**Content revision data:**

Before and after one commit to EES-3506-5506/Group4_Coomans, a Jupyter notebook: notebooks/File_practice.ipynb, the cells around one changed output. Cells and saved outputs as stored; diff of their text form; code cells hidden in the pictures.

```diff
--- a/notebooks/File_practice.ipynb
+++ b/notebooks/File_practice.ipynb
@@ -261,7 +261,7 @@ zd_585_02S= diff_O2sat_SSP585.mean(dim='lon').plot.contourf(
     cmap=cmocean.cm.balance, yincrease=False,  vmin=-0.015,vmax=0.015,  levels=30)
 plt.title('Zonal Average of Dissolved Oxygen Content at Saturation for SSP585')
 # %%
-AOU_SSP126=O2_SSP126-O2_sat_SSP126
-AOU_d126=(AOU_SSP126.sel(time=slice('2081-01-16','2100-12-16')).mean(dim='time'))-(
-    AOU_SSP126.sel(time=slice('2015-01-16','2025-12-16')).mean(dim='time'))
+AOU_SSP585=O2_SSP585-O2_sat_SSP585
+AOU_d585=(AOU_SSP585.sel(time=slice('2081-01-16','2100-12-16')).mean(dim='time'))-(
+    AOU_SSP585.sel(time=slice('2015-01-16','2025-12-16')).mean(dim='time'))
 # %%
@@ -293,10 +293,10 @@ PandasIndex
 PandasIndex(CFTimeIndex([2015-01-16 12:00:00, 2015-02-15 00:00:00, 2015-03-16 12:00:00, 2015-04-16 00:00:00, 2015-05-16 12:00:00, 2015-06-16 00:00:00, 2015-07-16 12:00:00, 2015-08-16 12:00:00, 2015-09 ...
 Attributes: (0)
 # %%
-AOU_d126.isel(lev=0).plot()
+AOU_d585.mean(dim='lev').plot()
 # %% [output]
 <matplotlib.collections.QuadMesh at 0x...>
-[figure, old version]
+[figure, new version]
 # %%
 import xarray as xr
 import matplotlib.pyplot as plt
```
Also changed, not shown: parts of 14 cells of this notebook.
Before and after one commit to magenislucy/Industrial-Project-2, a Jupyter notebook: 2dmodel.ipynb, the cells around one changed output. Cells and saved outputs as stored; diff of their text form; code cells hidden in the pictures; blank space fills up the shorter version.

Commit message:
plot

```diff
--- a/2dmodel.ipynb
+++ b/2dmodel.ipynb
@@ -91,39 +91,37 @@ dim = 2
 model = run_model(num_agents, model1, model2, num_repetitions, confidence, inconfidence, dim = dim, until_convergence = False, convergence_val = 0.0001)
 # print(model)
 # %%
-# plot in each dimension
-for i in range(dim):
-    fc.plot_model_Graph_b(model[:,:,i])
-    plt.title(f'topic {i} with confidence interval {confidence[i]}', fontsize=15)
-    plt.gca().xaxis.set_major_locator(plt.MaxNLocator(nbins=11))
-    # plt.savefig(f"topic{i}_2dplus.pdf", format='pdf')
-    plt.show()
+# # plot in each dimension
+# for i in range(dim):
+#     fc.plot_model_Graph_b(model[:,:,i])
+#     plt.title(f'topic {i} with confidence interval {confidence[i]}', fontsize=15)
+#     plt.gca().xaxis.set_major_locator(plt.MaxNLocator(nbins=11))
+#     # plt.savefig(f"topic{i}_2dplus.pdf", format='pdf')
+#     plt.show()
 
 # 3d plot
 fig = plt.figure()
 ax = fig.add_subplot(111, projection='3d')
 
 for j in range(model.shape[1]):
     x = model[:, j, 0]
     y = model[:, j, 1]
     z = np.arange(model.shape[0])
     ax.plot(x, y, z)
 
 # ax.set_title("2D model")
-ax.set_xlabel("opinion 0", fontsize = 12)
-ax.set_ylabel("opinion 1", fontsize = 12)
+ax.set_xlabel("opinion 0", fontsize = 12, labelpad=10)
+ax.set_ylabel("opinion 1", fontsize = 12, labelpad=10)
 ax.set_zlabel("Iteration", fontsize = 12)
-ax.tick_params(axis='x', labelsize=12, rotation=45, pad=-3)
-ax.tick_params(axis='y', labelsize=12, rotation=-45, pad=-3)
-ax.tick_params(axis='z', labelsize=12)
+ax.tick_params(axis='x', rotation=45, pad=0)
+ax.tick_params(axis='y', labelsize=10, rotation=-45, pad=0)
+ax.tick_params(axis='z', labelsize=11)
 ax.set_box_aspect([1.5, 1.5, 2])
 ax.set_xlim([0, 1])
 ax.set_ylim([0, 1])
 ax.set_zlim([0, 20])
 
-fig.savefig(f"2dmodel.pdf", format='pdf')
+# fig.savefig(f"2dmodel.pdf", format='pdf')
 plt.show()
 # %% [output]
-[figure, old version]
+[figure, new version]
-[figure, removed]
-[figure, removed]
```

**What you should do:** Each record must be repeated exactly as it is.

**Output for this task:**
Before and after one commit to EES-3506-5506/Group4_Coomans, a Jupyter notebook: notebooks/File_practice.ipynb, the cells around one changed output. Cells and saved outputs as stored; diff of their text form; code cells hidden in the pictures.

```diff
--- a/notebooks/File_practice.ipynb
+++ b/notebooks/File_practice.ipynb
@@ -261,7 +261,7 @@ zd_585_02S= diff_O2sat_SSP585.mean(dim='lon').plot.contourf(
     cmap=cmocean.cm.balance, yincrease=False,  vmin=-0.015,vmax=0.015,  levels=30)
 plt.title('Zonal Average of Dissolved Oxygen Content at Saturation for SSP585')
 # %%
-AOU_SSP126=O2_SSP126-O2_sat_SSP126
-AOU_d126=(AOU_SSP126.sel(time=slice('2081-01-16','2100-12-16')).mean(dim='time'))-(
-    AOU_SSP126.sel(time=slice('2015-01-16','2025-12-16')).mean(dim='time'))
+AOU_SSP585=O2_SSP585-O2_sat_SSP585
+AOU_d585=(AOU_SSP585.sel(time=slice('2081-01-16','2100-12-16')).mean(dim='time'))-(
+    AOU_SSP585.sel(time=slice('2015-01-16','2025-12-16')).mean(dim='time'))
 # %%
@@ -293,10 +293,10 @@ PandasIndex
 PandasIndex(CFTimeIndex([2015-01-16 12:00:00, 2015-02-15 00:00:00, 2015-03-16 12:00:00, 2015-04-16 00:00:00, 2015-05-16 12:00:00, 2015-06-16 00:00:00, 2015-07-16 12:00:00, 2015-08-16 12:00:00, 2015-09 ...
 Attributes: (0)
 # %%
-AOU_d126.isel(lev=0).plot()
+AOU_d585.mean(dim='lev').plot()
 # %% [output]
 <matplotlib.collections.QuadMesh at 0x...>
-[figure, old version]
+[figure, new version]
 # %%
 import xarray as xr
 import matplotlib.pyplot as plt
```
Also changed, not shown: parts of 14 cells of this notebook.
Before and after one commit to magenislucy/Industrial-Project-2, a Jupyter notebook: 2dmodel.ipynb, the cells around one changed output. Cells and saved outputs as stored; diff of their text form; code cells hidden in the pictures; blank space fills up the shorter version.

Commit message:
plot

```diff
--- a/2dmodel.ipynb
+++ b/2dmodel.ipynb
@@ -91,39 +91,37 @@ dim = 2
 model = run_model(num_agents, model1, model2, num_repetitions, confidence, inconfidence, dim = dim, until_convergence = False, convergence_val = 0.0001)
 # print(model)
 # %%
-# plot in each dimension
-for i in range(dim):
-    fc.plot_model_Graph_b(model[:,:,i])
-    plt.title(f'topic {i} with confidence interval {confidence[i]}', fontsize=15)
-    plt.gca().xaxis.set_major_locator(plt.MaxNLocator(nbins=11))
-    # plt.savefig(f"topic{i}_2dplus.pdf", format='pdf')
-    plt.show()
+# # plot in each dimension
+# for i in range(dim):
+#     fc.plot_model_Graph_b(model[:,:,i])
+#     plt.title(f'topic {i} with confidence interval {confidence[i]}', fontsize=15)
+#     plt.gca().xaxis.set_major_locator(plt.MaxNLocator(nbins=11))
+#     # plt.savefig(f"topic{i}_2dplus.pdf", format='pdf')
+#     plt.show()
 
 # 3d plot
 fig = plt.figure()
 ax = fig.add_subplot(111, projection='3d')
 
 for j in range(model.shape[1]):
     x = model[:, j, 0]
     y = model[:, j, 1]
     z = np.arange(model.shape[0])
     ax.plot(x, y, z)
 
 # ax.set_title("2D model")
-ax.set_xlabel("opinion 0", fontsize = 12)
-ax.set_ylabel("opinion 1", fontsize = 12)
+ax.set_xlabel("opinion 0", fontsize = 12, labelpad=10)
+ax.set_ylabel("opinion 1", fontsize = 12, labelpad=10)
 ax.set_zlabel("Iteration", fontsize = 12)
-ax.tick_params(axis='x', labelsize=12, rotation=45, pad=-3)
-ax.tick_params(axis='y', labelsize=12, rotation=-45, pad=-3)
-ax.tick_params(axis='z', labelsize=12)
+ax.tick_params(axis='x', rotation=45, pad=0)
+ax.tick_params(axis='y', labelsize=10, rotation=-45, pad=0)
+ax.tick_params(axis='z', labelsize=11)
 ax.set_box_aspect([1.5, 1.5, 2])
 ax.set_xlim([0, 1])
 ax.set_ylim([0, 1])
 ax.set_zlim([0, 20])
 
-fig.savefig(f"2dmodel.pdf", format='pdf')
+# fig.savefig(f"2dmodel.pdf", format='pdf')
 plt.show()
 # %% [output]
-[figure, old version]
+[figure, new version]
-[figure, removed]
-[figure, removed]
```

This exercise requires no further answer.